Tourism Western Australia and The University of Leeds partnered up to explore the physiological and psychological impact of cute animals on students and staff at the University of Leeds.
The sessions involved 19 subjects — 15 students and four staff members — and was intentionally timed during winter exams, a time when stress is at a significantly high level.
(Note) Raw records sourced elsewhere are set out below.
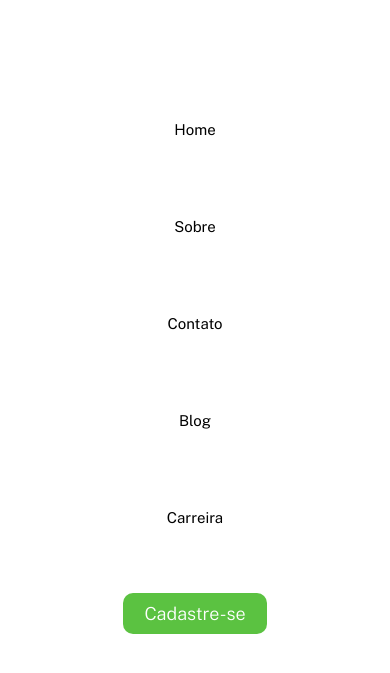
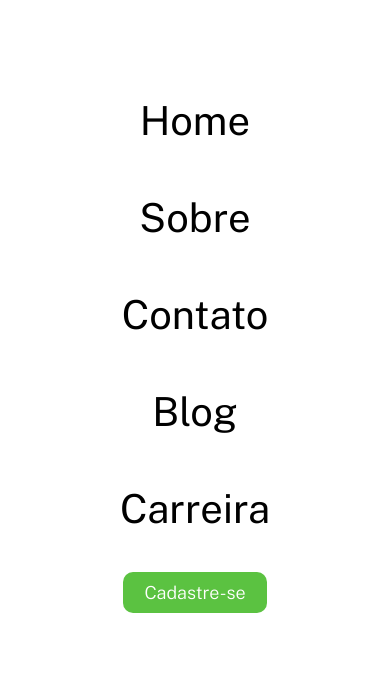
Before and after one commit to PedroHike/exercicio-com-flexbox, a plain HTML site: page index.html in a window 390 px wide. Shown: the part 95-768 px from the top of the page. Drawn offline with nearby package versions, Linux system fonts and the light colour scheme.

Commit message:
iniciando modulo 3

```diff
--- a/src/css/style.css
+++ b/src/css/style.css
@@ -72,7 +72,7 @@ ul li .cadastro{
         gap: 50px;
     }
 
-    .menu ul li{
+    .menu ul li a{
         font-size: 40px;
     }
 
```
The participants were asked to watch a 30-minute slide show that included photos and video clips of various cute animals, such as puppies, kittens and quokkas.
In all cases, the study saw blood pressure, heart rate and anxiety go down in participants, 30 minutes after watching the video.
The average heart rate of all participants fell from 72.2 bpm to 67.4 bpm: A reduction in heart rate of 6.65% in just 30 minutes.
The average blood pressure across all participants dropped from 136/88 to 115/71. In percentage terms, this represents a 14.9% drop in systolic blood pressure and a 18.28% drop in diastolic blood pressure.
Anxiety rates also went down by 35%, measured using the State-Trait Anxiety Inventory.
In a post-study questionnaire, some of the participants comments included:
“I felt happy and calm”
“I wanted to be on that beach with those little kangaroo things (quokkas)”
The study also found that most participants preferred video clips over still images, particularly of animals interacting with humans.
So, here’s a video compilation of baby sloths.